Cornell Votes, a nonpartisan student organization, launched a new voting ambassador program at the start of the semester, aiming to boost civic engagement through peer-to-peer outreach.
“It’s a program to have students pick up a leadership role to understand themselves how to get more civically engaged, and to get other students to understand their civic responsibilities,” said Rahul Verma ’24, the organization’s community engagement department chair.
Sponsored by the University, Cornell Votes was founded in 2020 to increase voter turnout among students on campus. The voting ambassador initiative builds upon existing programming within Cornell Votes, allowing students from inside and outside of the organization to participate in civic engagement activities.
“Our motto is we don’t care who you vote for, or where you vote, just vote,” said Elena Woo ’24, president of Cornell Votes. “Our main purpose is to engage students on campus by offering these opportunities to get experience, take charge and help other students.”
Cornell Votes aims to provide hands-on experiences for ambassadors and volunteers to take the lead in guiding new voters, according to Lauren Sherman ’24, vice president of external operations.

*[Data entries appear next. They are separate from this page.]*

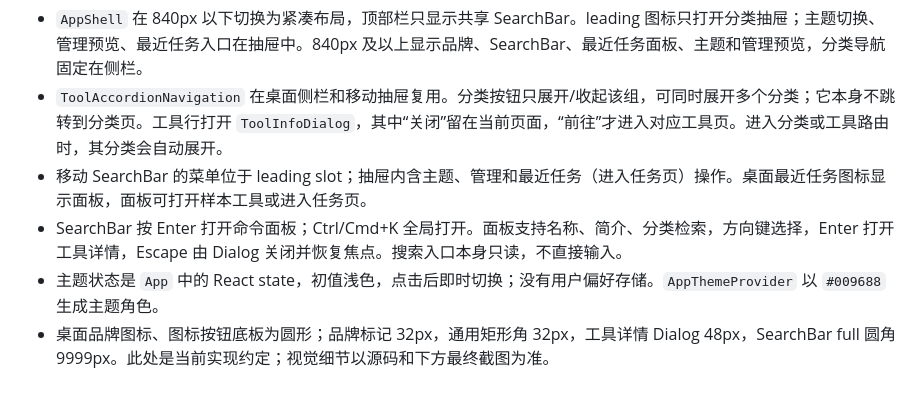
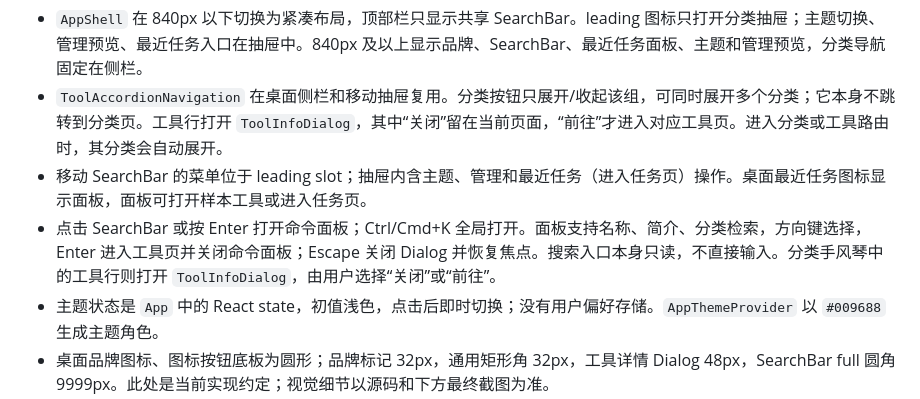
Before and after one commit to Stellan-Frost/iTools, a Markdown page: docs/18-stage-2-design-system.md, the part around the change. Rendered like a GitHub page.

Commit message:
docs: clarify search palette navigation

```diff
--- a/docs/18-stage-2-design-system.md
+++ b/docs/18-stage-2-design-system.md
@@ -15,7 +15,7 @@
 - `AppShell` 在 840px 以下切换为紧凑布局，顶部栏只显示共享 SearchBar。leading 图标只打开分类抽屉；主题切换、管理预览、最近任务入口在抽屉中。840px 及以上显示品牌、SearchBar、最近任务面板、主题和管理预览，分类导航固定在侧栏。
 - `ToolAccordionNavigation` 在桌面侧栏和移动抽屉复用。分类按钮只展开/收起该组，可同时展开多个分类；它本身不跳转到分类页。工具行打开 `ToolInfoDialog`，其中“关闭”留在当前页面，“前往”才进入对应工具页。进入分类或工具路由时，其分类会自动展开。
 - 移动 SearchBar 的菜单位于 leading slot；抽屉内含主题、管理和最近任务（进入任务页）操作。桌面最近任务图标显示面板，面板可打开样本工具或进入任务页。
-- SearchBar 按 Enter 打开命令面板；Ctrl/Cmd+K 全局打开。面板支持名称、简介、分类检索，方向键选择，Enter 打开工具详情，Escape 由 Dialog 关闭并恢复焦点。搜索入口本身只读，不直接输入。
+- 点击 SearchBar 或按 Enter 打开命令面板；Ctrl/Cmd+K 全局打开。面板支持名称、简介、分类检索，方向键选择，Enter 进入工具页并关闭命令面板；Escape 关闭 Dialog 并恢复焦点。搜索入口本身只读，不直接输入。分类手风琴中的工具行则打开 `ToolInfoDialog`，由用户选择“关闭”或“前往”。
 - 主题状态是 `App` 中的 React state，初值浅色，点击后即时切换；没有用户偏好存储。`AppThemeProvider` 以 `#009688` 生成主题角色。
 - 桌面品牌图标、图标按钮底板为圆形；品牌标记 32px，通用矩形角 32px，工具详情 Dialog 48px，SearchBar full 圆角 9999px。此处是当前实现约定；视觉细节以源码和下方最终截图为准。
 - 源码支持系统 `prefers-reduced-motion: reduce`，会将适配层动效时长归零并关闭应用自有的部分动画。产品目前没有提供用户可切换的“减少动态效果”设置。
```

While there is no formal application process, prospective ambassadors must fill out the Cornell Votes interest form. They also need to attend a training session that covers voting essentials. After a short quiz and a tabling experience accompanied by an executive board member, ambassadors can sign up for events on their own.
Ambassadors do not have to be a part of the student organization, meaning they do not have to attend all Cornell Votes meetings.
“The most important thing is that there is a process of being able to look up the correct information to provide to students,” Woo said.
The board acknowledged that assisting students may seem intimidating at first, but it is not the responsibility of ambassadors to know everything about voting.
“We have students from all fifty states, which have completely different timelines and rules for absentee voting,” Woo said. “It is really difficult to expect the voting ambassadors to know all of these little details, so we always emphasize that it’s fine to say that you don’t know how to answer a question.”
Cornell Votes also plans to launch a new website later this semester, which will serve as an access hub to guide both students and ambassadors.
“It’s about being able to understand which resources to look at, and to do it with students while they are there,” Verma said.
From a Mann Library information booth to tables targeted towards athletes exiting Teagle Hall, Cornell Votes is strategic about reaching as many students as possible. Voting ambassadors will table at libraries and other public spaces with high traffic where they can achieve maximum outreach, according to Sherman.
“We’ve had a setup on the Arts Quad, Engineering Quad and a lot of stuff on the Ag Quad and Mann Library,” Verma said. “We’re trying to get as many [students] registered and [ambassadors] trained before the fall, so when things start picking up, we’ll be ready to go.”
Cornell Votes has a history of demonstrated success in raising democratic participation across campus. This semester, ambassadors will be focusing on registration, absentee voting and student assembly elections following record-low turnout in the freshman and transfer representative elections this past fall.
Training workshops for prospective ambassadors will also be held at least once a month throughout the course of this semester, in advance of both this year’s election and next year’s presidential election.
“From my experience tabling over the years and helping train students, it really is a continued learning process for both me and everyone involved,” Verma said, who was recently elected student assembly department of elections chair. “It’s a lot of work, but it is rewarding at the end of the day.”
The executive board also expressed gratitude to their volunteers and partners who have helped create tangible impacts in raising electoral participation.
“[Low voter turnout amongst younger voters] is a continued problem throughout the country,” Sherman said. “We have to be our own leaders and take charge. I’m really excited by the progress that we’ve made, and the progress that we’ll continue to make.”